On the face off with MTN and four other banks, the CBN Governor explained that it was “important to know that the $8.1 billion is the dollar equivalent of MTN’s naira generated from their profit. So, I would neither call it a fine or a penalty.
“What CBN sought by asking MTN to return that money is that we want a reversal of that transaction because it was not finally authorised by the CBN, and because the fund moved through these four banks, the quantum of dollars that passed through the banks is what we said the banks needed to remit back, or the company needed to remit back to the CBN through the banks.
“It did not mean that these were the banks’ obligation and we understand that there was some interpretation in some quarters that aside from the naira penalty, that there was some conclusion that those dollars attributed to have been remitted by these banks on behalf of MTN were indeed the liabilities of the bank and that is why we provided a clarification to the banks when they called us that the liability is that of MTN and not theirs and that the CBN was not in any position or in any way going to debit the banks for the dollar because it was not their liability.”
Emefiele said he felt vindicated that “in the history of the banking sector, I, at least gave a chance where the regulator, the governor sitting in the meeting, the Director, Banking Supervision, with over 20 examiners sitting in a hall, with the company (MTN) and the banks, asking them to resolve the issue, because we agreed that MTN is an important telecom company in Nigeria.
“After that meeting of May 25, 2018, the discussion was inconclusive. The CBN gave MTN and the banks one week to send documents, but it was not done. But realising the importance of this company, we gave extra two weeks for them to provide relevant documentation to the examiners. Unfortunately, this didn’t happen and we felt that we couldn’t wait indefinitely and that is the reason we released the investigation reports.”
“Right now, they have responded and provided documents which I have sent to the examiners to review. We will go through the pain again to invite the banks and MTN to prove their case, because it is normal that we should allow them to clear themselves and that is what we are doing. I believe that in due course, we should make a final call on this subject.

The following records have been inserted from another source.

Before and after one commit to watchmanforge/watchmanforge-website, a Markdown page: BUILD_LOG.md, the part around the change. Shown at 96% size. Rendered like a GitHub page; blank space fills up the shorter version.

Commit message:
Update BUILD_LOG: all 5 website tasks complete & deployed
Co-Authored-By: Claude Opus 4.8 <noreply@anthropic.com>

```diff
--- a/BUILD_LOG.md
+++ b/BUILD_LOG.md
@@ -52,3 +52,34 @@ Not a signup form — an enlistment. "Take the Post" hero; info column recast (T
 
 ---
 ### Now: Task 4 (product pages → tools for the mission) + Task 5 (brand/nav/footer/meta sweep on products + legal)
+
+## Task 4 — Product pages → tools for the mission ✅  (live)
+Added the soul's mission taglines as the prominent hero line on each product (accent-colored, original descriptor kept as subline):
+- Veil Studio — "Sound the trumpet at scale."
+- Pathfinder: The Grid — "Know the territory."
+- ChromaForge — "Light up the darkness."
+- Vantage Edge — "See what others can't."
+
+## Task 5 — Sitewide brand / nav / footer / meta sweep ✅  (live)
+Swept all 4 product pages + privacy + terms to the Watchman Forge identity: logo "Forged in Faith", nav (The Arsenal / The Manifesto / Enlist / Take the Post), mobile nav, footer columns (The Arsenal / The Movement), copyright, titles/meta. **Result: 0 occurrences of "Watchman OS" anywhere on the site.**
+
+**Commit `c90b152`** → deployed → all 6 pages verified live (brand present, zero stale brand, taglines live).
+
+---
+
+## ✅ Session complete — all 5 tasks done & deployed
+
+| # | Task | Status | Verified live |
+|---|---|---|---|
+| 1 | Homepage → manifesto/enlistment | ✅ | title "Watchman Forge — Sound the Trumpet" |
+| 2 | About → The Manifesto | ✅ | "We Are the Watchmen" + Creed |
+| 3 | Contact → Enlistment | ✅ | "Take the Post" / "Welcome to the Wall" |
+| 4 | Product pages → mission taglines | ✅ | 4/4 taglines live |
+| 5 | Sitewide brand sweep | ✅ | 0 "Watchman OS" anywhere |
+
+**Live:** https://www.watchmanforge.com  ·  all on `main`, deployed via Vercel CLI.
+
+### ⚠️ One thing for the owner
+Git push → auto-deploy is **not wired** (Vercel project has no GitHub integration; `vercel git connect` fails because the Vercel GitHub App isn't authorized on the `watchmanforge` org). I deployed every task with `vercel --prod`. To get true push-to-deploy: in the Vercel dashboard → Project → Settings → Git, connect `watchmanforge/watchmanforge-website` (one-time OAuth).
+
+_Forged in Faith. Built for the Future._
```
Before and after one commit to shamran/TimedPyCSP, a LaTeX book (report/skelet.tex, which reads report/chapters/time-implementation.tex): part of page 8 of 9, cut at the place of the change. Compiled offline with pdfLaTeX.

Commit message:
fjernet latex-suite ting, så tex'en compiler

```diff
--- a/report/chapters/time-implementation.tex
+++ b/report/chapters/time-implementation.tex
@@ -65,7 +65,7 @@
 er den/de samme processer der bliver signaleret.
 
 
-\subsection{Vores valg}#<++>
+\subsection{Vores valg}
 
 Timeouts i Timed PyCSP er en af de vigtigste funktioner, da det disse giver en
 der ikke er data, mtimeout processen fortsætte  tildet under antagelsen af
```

At the end of the MPC meeting, the committee decided by a vote of seven members to retain the MPR at 14 per cent. However, three of the seven members voted to raise Cash Reserve Requirement by 150 basis points. The other three members voted to raise the MPR by 25 basis points.
The MPC retained the MPR at 14 per cent, retained the Asymetric Corridor at +200 and -500 basis points around the MPR, retained the CRR at 22.5 per cent. However, other members believed that the CRR should be raised to 24 per cent, which actually signaled that they preferred to tighten and to retain the liquidity ratio at 30 per cent.
Before arriving at this decision, the committee identified two likely policy options: tightening or maintaining the status quo ante.
By tightening, it would have tamed inflationary measure, tamed the reversal of portfolio capital, improved the external reserves position and any other position and maintained stability in the foreign exchange market.
Conversely, the committee noted that raising rate would further weaken growth, as credit would become more expensive, non-performing loan will increase further, leading to a deceleration in output.
“In the committee’s opinion, the upward adjustment would not only signal the bank’s commitment to price stability but also its desire to maintain all policy interest rate,” Emefiele said.
A decision to hold all policy parameter, however “will sustain natural improvement in output growth,” Emefiele said, adding: “There is need to maintain the current policy stance and await a clearer understanding of the quantum and timing of liquidity injection into the economy before deciding on possible adjustment.